Everybody has bad habits in relationships, but how do you know when you’ve taken them too far? Codependence is a familiar term tossed around the media, but not many people can probably tell you what it really means. Perhaps you think of a husband who enables his wife’s alcoholism, or a daughter who can’t go anywhere without her mother. But what causes them to become stuck in these behaviors?
People become codependent when they lose themselves in a relationship. When you become absorbed in another individual, the neurochemistry of your brain is similar to when you’re high on a drug. When your mind is clouded by this intensity, you may find that it’s difficult to define and meet your own needs to be healthy, safe, and successful.
Codependence can happen in any relationship, not just romantic ones. But it seems to occur most often with our significant others because there’s a more intense fear of loss than with our family members, who are stuck with us. Here are some classic signs:
-Having low self-esteem
-Feeling completely responsible for the other person
-Struggling to establish healthy boundaries
-Being unable to communicate your own needs
-Minimizing the other person’s destructive behaviors
-Using addiction to avoid intimacy and communication
Still not sure if you qualify? To figure out how much “self” you’ve carved out in your romantic relationship or a family relationship, try this exercise.
Draw a big circle on a sheet of paper. Now draw a smaller circle inside the big one. Think of the outer ring as the piece of you that craves love, approval, and praise from others. It’s the chameleon part of you that tries to fit in with the group, the piece that adjusts who you are and what you believe in just to be accepted. But the inner ring is your actual self. It’s what you believe in, what you value, and who you are regardless of other people’s opinions.

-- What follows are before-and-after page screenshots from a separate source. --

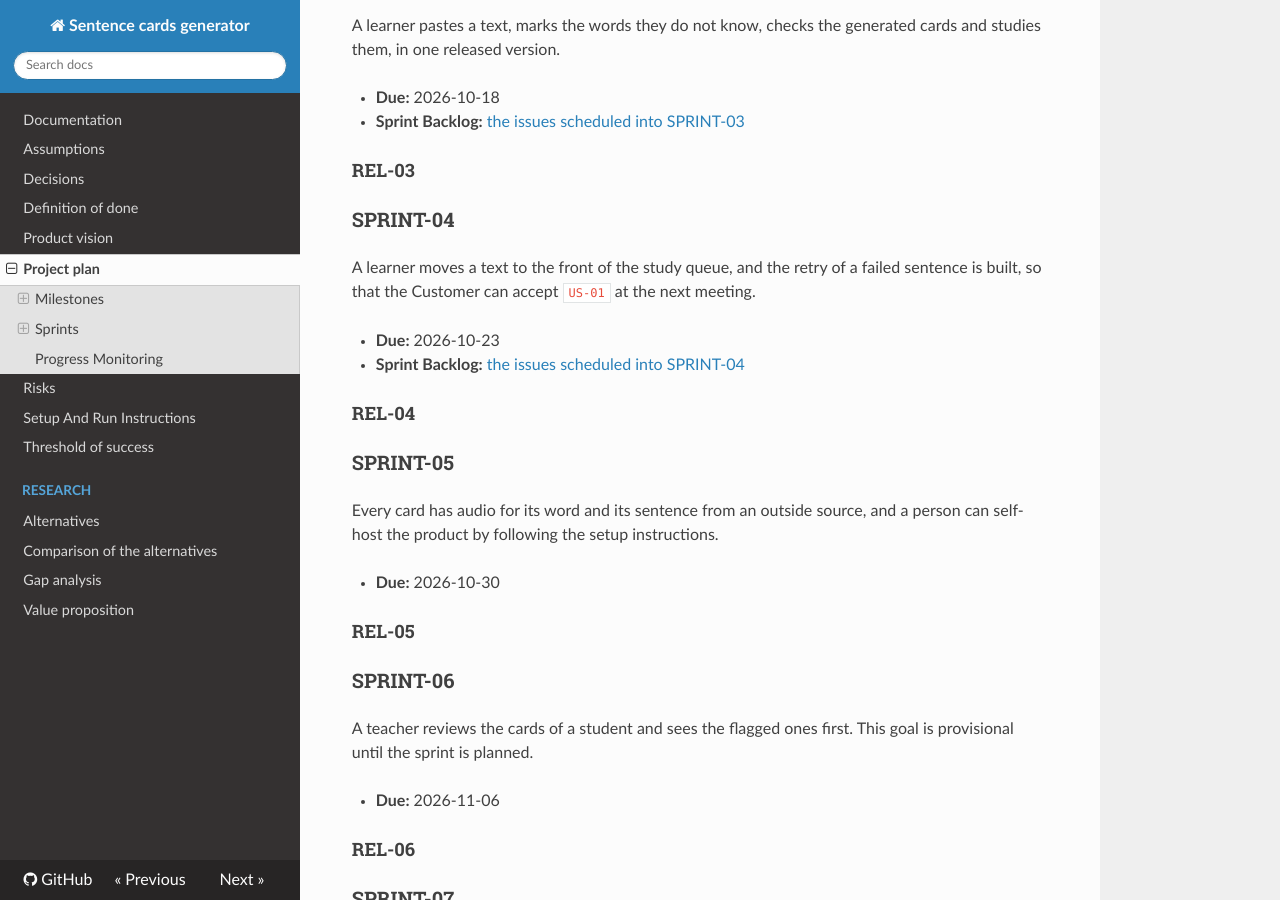
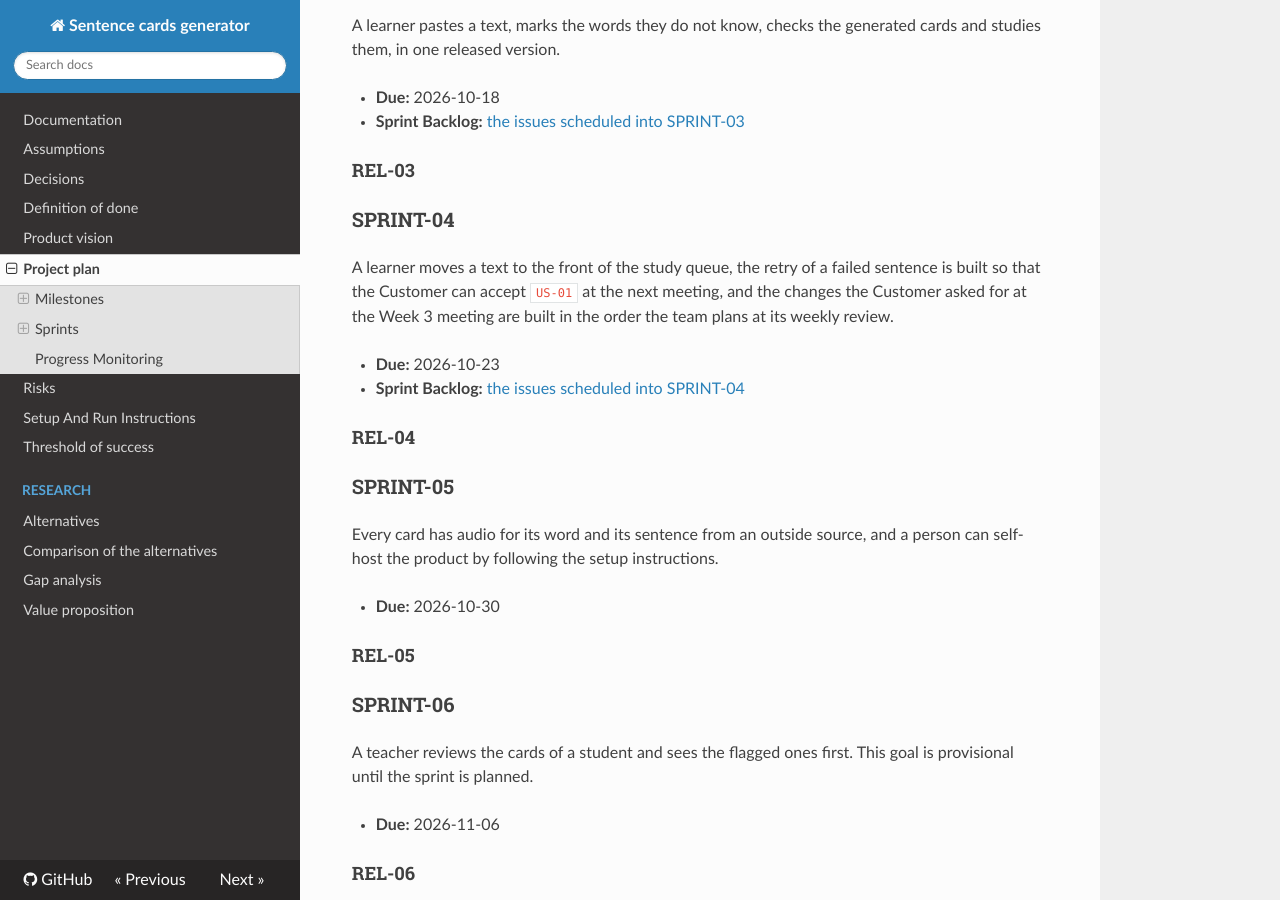
Before and after one commit to itpd-team-6/sentence-cards-generator-team-6, an MkDocs documentation site: the page built from docs/project-plan.md, in a window 1280 px wide and 900 px high, scrolled down 551 px. Built offline with MkDocs 1.6.1, drawn with Linux system fonts in a browser that asks for light colours; nearby versions of some CDN libraries.

Commit message:
Add the Week 3 changes to the SPRINT-04 goal

```diff
--- a/docs/project-plan.md
+++ b/docs/project-plan.md
@@ -24,7 +24,7 @@ A learner pastes a text, marks the words they do not know, checks the generated
 
 ### SPRINT-04
 
-A learner moves a text to the front of the study queue, and the retry of a failed sentence is built, so that the Customer can accept `US-01` at the next meeting.
+A learner moves a text to the front of the study queue, the retry of a failed sentence is built so that the Customer can accept `US-01` at the next meeting, and the changes the Customer asked for at the Week 3 meeting are built in the order the team plans at its weekly review.
 
 - **Due:** 2026-10-23
 - **Sprint Backlog:** [the issues scheduled into SPRINT-04](https://github.com/itpd-team-6/sentence-cards-generator-team-6/milestone/2)
```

Now think about how you function in your relationships? How big is that center circle? If you’re codependent in a relationship, chances are it’s pretty tiny, because you’ve sacrificed so much of yourself to sustain the relationship. The problem is that over time, this sacrifice makes the relationship more volatile.
How do you become less go codependent? You work on growing that center circle. And there are a number of strategies for getting started.
1. Define yourself. Becoming more independent means taking the time to evaluate your own values and goals in life. Maybe you’ve adopted some beliefs just to make your partner happy, and now is the time to figure out what you really think. What would be important to you even if nobody praised you for it? When you can answer that question, you’re on your way to becoming more of a self.
2. Practice kindness. Self-compassion is an important part of any relationship, and it means learning that “No” is a complete sentence when you don’t want to do something. Find healthy ways of managing stress and anxiety that don’t involve doing everything for your significant other, and start paying attention to what helps you feel calm and in control.
3. Don’t listen to fear. All too often codependent actions emerge when we fear losing the other person. “I can’t live without you,” might be romantic in a movie, but it can be terrifying and anxiety provoking in a real life relationship. A healthy relationship is about two people being true to themselves and respecting each other’s goals and beliefs.
In relationships, it’s important to remember that you’re the only person who can change. When you make an effort to better define yourself and your needs to a person you care about, there may be pushback, hurt feelings, and anxiety. But if it’s a relationship worthy of your time and attention, your authentic self should be welcomed and loved.